The water continues to pour in from underneath the floor and behind the walls of the Douglas Street home, and no one seems to know where it is coming from.

"Every 25 to 30 minutes around the clock we are down here sucking this out," said homeowner Jessica Smith.

Smith doesn't know if she needs a plumber or detective, when it comes figuring out why water keeps leaking into her basement.

"I would like to find the source of this water, right now it kind of seems like a witch hunt," said Smith. "There is obviously a cause for this, We've called Weber Water Basin, we called plumbers, we called city engineers."

The city says it's not their responsibility but they will do all they can to help.

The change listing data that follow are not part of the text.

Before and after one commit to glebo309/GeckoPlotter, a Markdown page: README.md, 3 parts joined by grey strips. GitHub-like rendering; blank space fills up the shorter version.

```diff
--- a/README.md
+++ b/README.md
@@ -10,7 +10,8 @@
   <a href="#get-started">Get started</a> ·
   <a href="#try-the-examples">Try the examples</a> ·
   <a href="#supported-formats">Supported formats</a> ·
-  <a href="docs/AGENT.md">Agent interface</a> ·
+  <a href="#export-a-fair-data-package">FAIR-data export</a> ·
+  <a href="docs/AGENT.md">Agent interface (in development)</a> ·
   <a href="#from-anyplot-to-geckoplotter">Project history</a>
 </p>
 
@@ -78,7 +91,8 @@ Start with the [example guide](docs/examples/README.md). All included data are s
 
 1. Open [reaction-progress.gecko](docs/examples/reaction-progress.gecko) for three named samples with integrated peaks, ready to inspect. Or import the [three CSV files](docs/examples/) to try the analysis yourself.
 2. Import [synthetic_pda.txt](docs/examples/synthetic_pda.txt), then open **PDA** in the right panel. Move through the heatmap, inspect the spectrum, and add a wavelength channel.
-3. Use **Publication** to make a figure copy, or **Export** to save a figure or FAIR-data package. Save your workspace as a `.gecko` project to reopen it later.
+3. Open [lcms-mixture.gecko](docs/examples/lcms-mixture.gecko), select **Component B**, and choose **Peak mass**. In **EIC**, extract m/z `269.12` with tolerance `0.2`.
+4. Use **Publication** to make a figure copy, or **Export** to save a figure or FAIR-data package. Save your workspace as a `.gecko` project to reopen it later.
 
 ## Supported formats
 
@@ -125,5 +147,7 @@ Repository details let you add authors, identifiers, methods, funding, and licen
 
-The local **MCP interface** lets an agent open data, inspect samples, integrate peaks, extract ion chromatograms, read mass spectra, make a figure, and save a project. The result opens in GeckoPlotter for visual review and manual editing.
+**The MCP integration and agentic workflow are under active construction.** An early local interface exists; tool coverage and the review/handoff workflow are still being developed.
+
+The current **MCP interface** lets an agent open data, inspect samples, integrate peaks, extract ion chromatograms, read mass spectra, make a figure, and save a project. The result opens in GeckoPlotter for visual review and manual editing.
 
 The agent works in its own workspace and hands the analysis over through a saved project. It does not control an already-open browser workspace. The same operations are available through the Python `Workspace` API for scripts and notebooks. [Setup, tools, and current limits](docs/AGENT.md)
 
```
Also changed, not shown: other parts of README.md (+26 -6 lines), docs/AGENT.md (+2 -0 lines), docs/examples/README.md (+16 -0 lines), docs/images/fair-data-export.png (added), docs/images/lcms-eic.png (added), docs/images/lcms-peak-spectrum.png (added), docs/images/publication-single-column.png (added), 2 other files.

"So we're still doing some investigation into it, nothing thus far has indicated that it has anything to do with our pipes," said Kenton Moffett, Ogden Public Utilities Manager.

The city says at this point the most logical explanation is ground water.

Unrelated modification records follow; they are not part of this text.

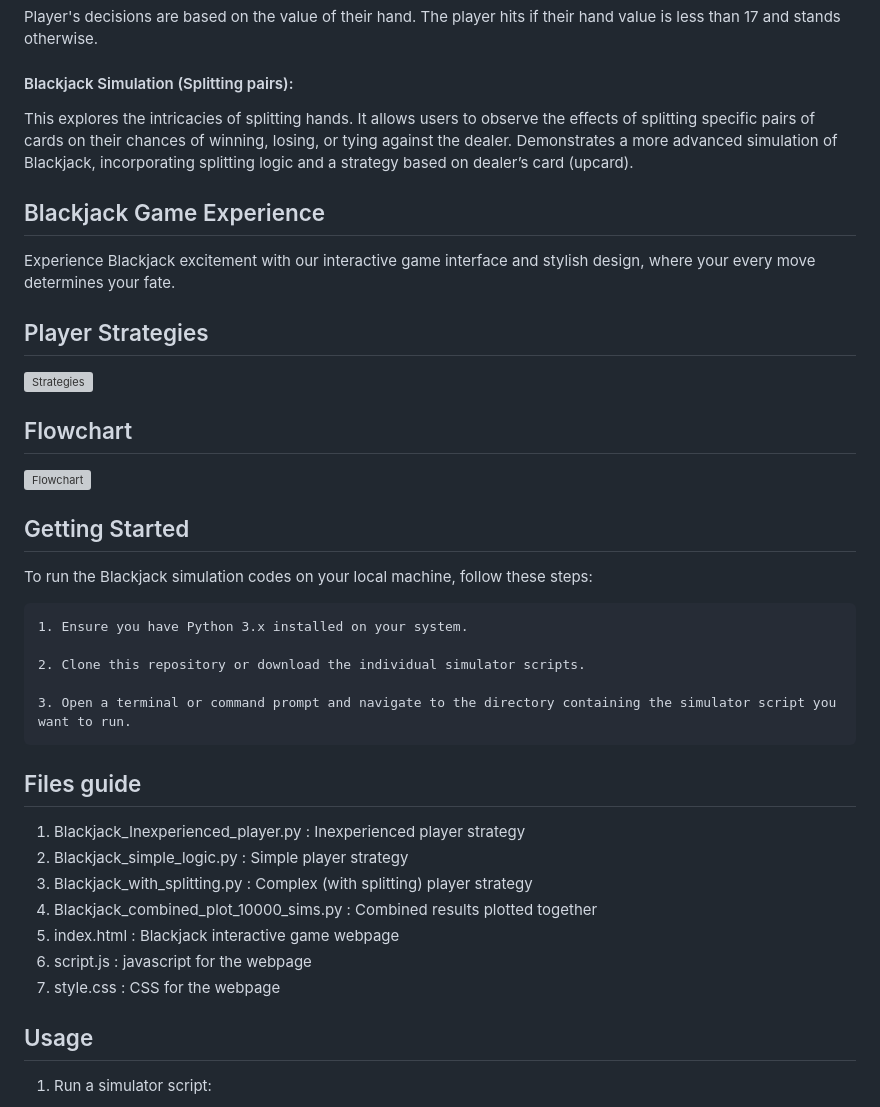
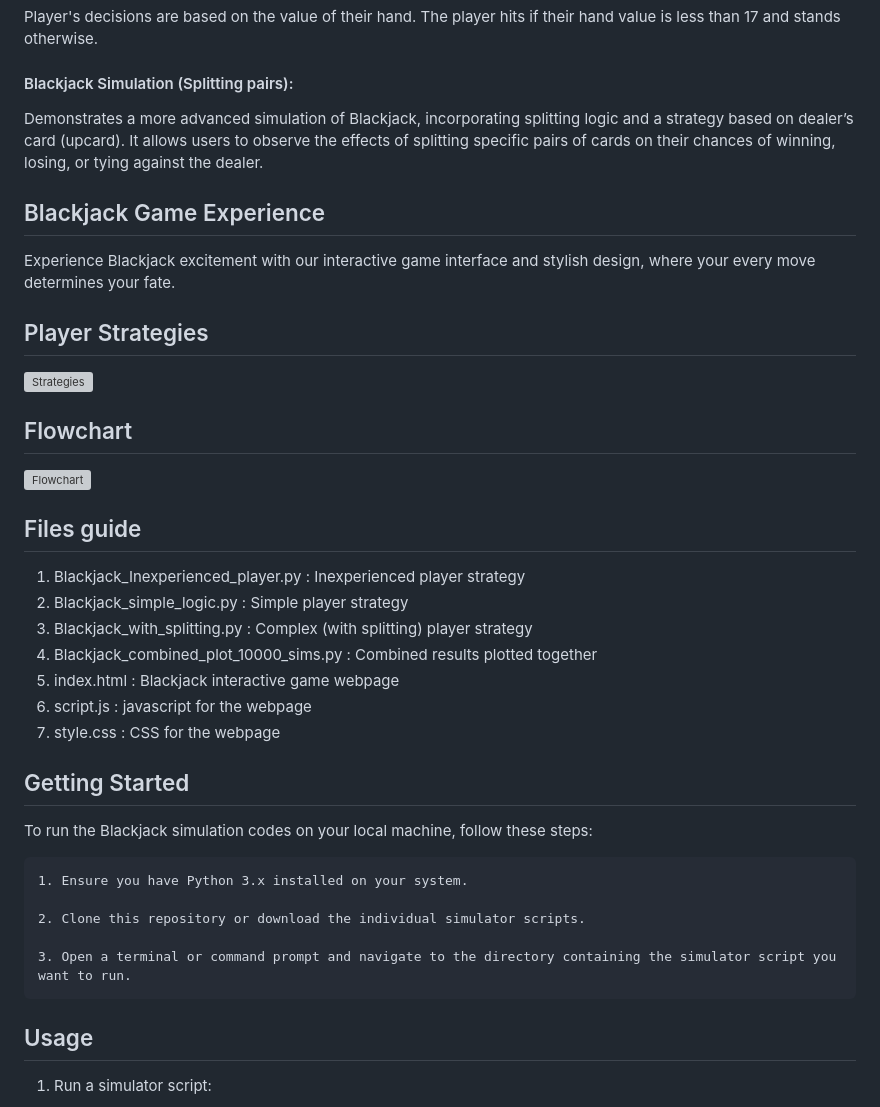
Before and after one commit to ACM40960/project-disha-gif, a Markdown page: README.md, the part around one of its changes. GitHub-like rendering; grey boxes are pictures that could not be loaded.

```diff
--- a/README.md
+++ b/README.md
@@ -11,7 +11,7 @@ Geared towards newcomers to the game, this one simplifies player actions to rand
 Player's decisions are based on the value of their hand. The player hits if their hand value is less than 17 and stands otherwise.
 
 #### Blackjack Simulation (Splitting pairs):
-This explores the intricacies of splitting hands. It allows users to observe the effects of splitting specific pairs of cards on their chances of winning, losing, or tying against the dealer. Demonstrates a more advanced simulation of Blackjack, incorporating splitting logic and a strategy based on dealer’s card (upcard).
+Demonstrates a more advanced simulation of Blackjack, incorporating splitting logic and a strategy based on dealer’s card (upcard). It allows users to observe the effects of splitting specific pairs of cards on their chances of winning, losing, or tying against the dealer.
 
 ## Blackjack Game Experience
 Experience Blackjack excitement with our interactive game interface and stylish design, where your every move determines your fate.
@@ -22,6 +22,15 @@ Experience Blackjack excitement with our interactive game interface and stylish
 ## Flowchart
 <img width="500" alt="Flowchart" src="https://github.com/Sangyyyy/personal_use/assets/134233430/750b55fb-e701-4a75-9579-4ae96b27f48c">
 
+## Files guide
+1. Blackjack_Inexperienced_player.py : Inexperienced player strategy
+2. Blackjack_simple_logic.py : Simple player strategy
+3. Blackjack_with_splitting.py : Complex (with splitting) player strategy
+4. Blackjack_combined_plot_10000_sims.py : Combined results plotted together
+5. index.html : Blackjack interactive game webpage
+6. script.js : javascript for the webpage
+7. style.css : CSS for the webpage
+
 ## Getting Started
 To run the Blackjack simulation codes on your local machine, follow these steps:
 
@@ -30,15 +39,6 @@ To run the Blackjack simulation codes on your local machine, follow these steps:
     2. Clone this repository or download the individual simulator scripts.
 
     3. Open a terminal or command prompt and navigate to the directory containing the simulator script you want to run.
-
-## Files guide
-1. Blackjack_Inexperienced_player.py : Inexperienced player strategy
-2. Blackjack_simple_logic.py : Simple player strategy
-3. Blackjack_with_splitting.py : Complex (with splitting) player strategy
-4. Blackjack_combined_plot_10000_sims.py : Combined results plotted together
-5. index.html : Blackjack interactive game webpage
-6. script.js : javascript for the webpage
-7. style.css : CSS for the webpage
 
 ## Usage
 1. Run a simulator script:
```
Also changed, not shown: other parts of README.md (+9 -5 lines).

"Well it rained a lot in May, so I mean sometimes it can delay, ground water is a tricky thing it's hard to tell," said Moffett.

Smith isn't satisfied with this explanation.

"I think that's baloney, I really do, to have this much water as ground water is unheard of and to have it keep coming," said Smith.

Smith says they had recently invested $10,000 finishing the basement, and were just days away from putting the house on the market.

"Unfortunately, you can't put a house on the market that's underwater, nobody is going to want to buy this, nobody is going to want to look at this," said Smith.

The Smiths aren't alone, next door Alison Lundell is splashing through her own mess. Both of these homeowners say their insurance will not cover this.

"You know we are not in a flood plane so they just say they can't do anything, sorry it didn't happen in your house, it's outside, so we're screwed," said Lundell.

Despite having no explanation or solution to the flooding, these families say they must remain strong for their children.

"So we put a big sign on the door, 'come in, scuba gear welcome, but optional,' we try to keep it light, if we are down about this for 10 days it can get depressing," said Smith.

The city of Ogden said they are in the process of bringing in some new high-tech equipment and plan to continue investigating the cause of the flooding on July 15.


  • Bianca

    This happened to us too. The repairs to fix it is going to be $12,000 that we don’t have just sitting around. We had a serval companies come look at our house for the cost of repairs. One place said it was going to be $22,000. Another company told us the pervious owner/investor hid all the previous water damage by fixing up the basement brand new. I wish there was someone or some way to get this problem fixed

  • miles (dave)

    if this were my house id shut off the water as far out to the street as possible on both culinary and secondary water and let it be off for many hours and relieve the pressure on the lines (keep in mind the longer the better you need to get the pressure off the lines and that can take time for all water above the leaking point to lower through the leek) to see if this changes anything about the water coming in. if no change then

    get a shovel and start digging right next to the foundation closest to where its coming it see how far down you need to go before you get to water this will tell you if it is ground water or not. if not then call an exorcist :)

    • MoreManNoMoreMan

      Great idea!

      I’ve seen some people in our west valley neighborhood that have this issue. It was at its worst during and after new new construction in the near by area.

      • miles (dave)


        to be honest im glad i dont know anyone who has this problem but if i did it love to try these things i just dont see how it could fail. the way i see it if it is ground water then the hole you dug by the foundation can then be used to place a pump to keep the water out of the house at least till you can find the cause and fix it for good.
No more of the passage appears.